* [What you will do] Scan the entries that follow and copy out every line containing "COMPLETE".

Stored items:
%%

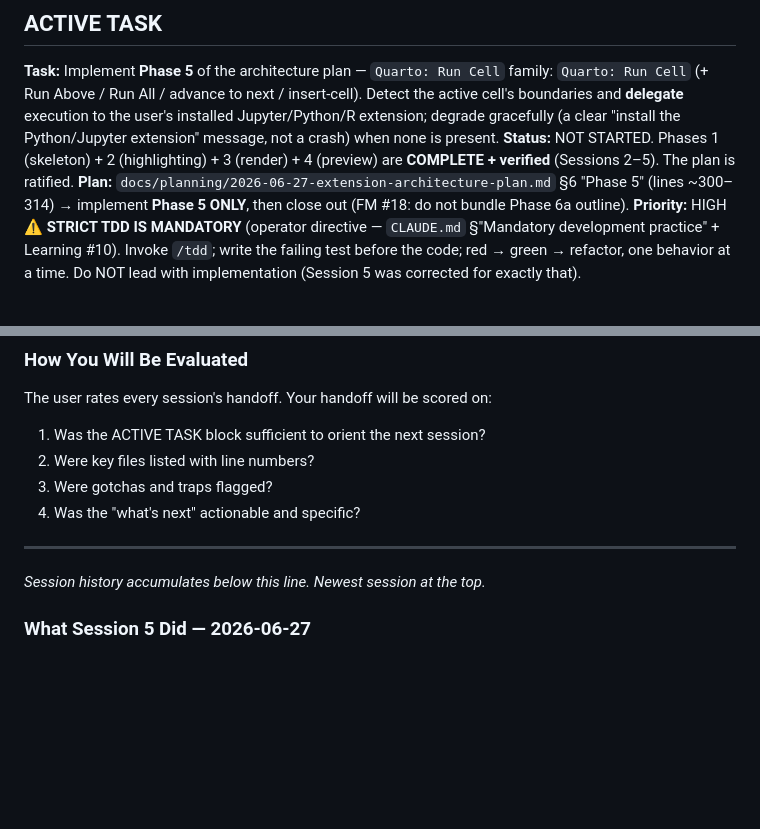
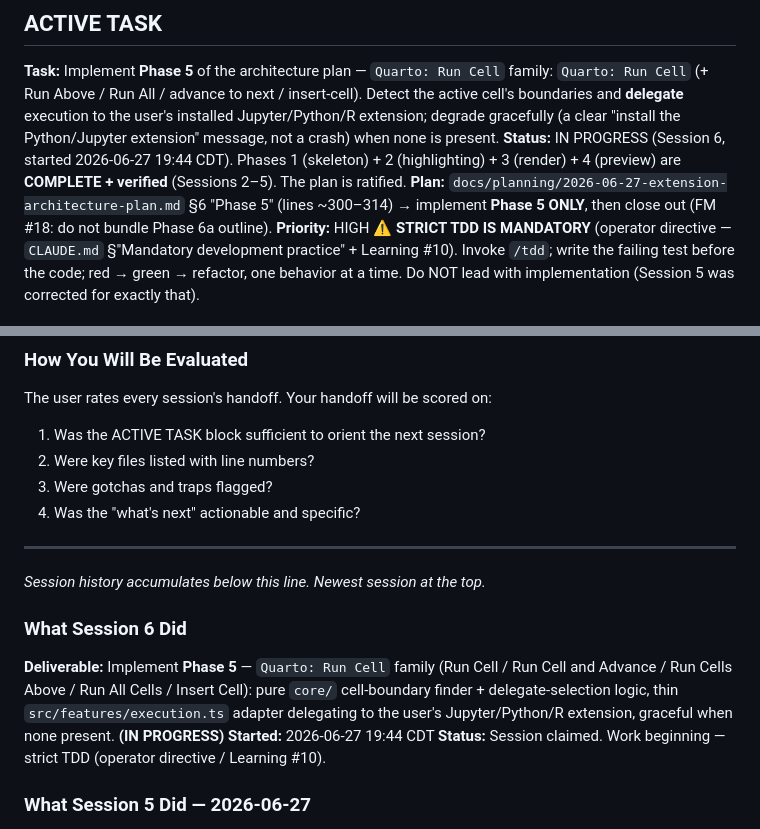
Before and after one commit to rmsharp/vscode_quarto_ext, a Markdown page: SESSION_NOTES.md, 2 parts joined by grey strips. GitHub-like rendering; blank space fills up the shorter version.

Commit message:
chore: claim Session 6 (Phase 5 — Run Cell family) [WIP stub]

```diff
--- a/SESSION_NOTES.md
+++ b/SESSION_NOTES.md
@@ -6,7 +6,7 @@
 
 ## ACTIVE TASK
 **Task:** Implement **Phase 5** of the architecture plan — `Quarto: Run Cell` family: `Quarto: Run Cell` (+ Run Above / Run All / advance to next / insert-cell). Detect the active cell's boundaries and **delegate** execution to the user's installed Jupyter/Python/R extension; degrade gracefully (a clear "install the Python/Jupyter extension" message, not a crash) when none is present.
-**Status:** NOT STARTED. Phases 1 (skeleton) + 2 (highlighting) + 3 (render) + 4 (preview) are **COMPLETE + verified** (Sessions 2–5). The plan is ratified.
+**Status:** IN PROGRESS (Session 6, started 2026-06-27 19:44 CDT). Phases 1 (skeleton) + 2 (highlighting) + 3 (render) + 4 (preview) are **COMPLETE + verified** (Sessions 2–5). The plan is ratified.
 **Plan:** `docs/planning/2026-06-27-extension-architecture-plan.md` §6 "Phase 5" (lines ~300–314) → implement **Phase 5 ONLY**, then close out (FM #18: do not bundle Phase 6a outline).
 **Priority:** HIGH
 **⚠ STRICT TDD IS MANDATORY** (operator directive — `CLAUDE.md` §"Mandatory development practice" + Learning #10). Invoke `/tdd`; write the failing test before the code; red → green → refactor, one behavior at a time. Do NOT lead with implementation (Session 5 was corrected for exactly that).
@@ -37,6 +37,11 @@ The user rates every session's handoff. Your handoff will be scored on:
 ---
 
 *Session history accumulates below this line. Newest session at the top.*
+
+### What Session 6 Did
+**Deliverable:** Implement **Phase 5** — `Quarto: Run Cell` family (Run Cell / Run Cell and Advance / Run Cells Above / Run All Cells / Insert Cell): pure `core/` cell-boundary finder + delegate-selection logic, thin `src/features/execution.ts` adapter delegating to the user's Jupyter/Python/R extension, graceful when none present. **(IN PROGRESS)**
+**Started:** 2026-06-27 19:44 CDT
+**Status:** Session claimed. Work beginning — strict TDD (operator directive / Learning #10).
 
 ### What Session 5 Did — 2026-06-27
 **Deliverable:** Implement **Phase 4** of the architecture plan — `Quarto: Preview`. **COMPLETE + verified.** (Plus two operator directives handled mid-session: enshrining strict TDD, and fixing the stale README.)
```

%%

* [Answer section]
-**Status:** NOT STARTED. Phases 1 (skeleton) + 2 (highlighting) + 3 (render) + 4 (preview) are **COMPLETE + verified** (Sessions 2–5). The plan is ratified.
+**Status:** IN PROGRESS (Session 6, started 2026-06-27 19:44 CDT). Phases 1 (skeleton) + 2 (highlighting) + 3 (render) + 4 (preview) are **COMPLETE + verified** (Sessions 2–5). The plan is ratified.
 **Deliverable:** Implement **Phase 4** of the architecture plan — `Quarto: Preview`. **COMPLETE + verified.** (Plus two operator directives handled mid-session: enshrining strict TDD, and fixing the stale README.)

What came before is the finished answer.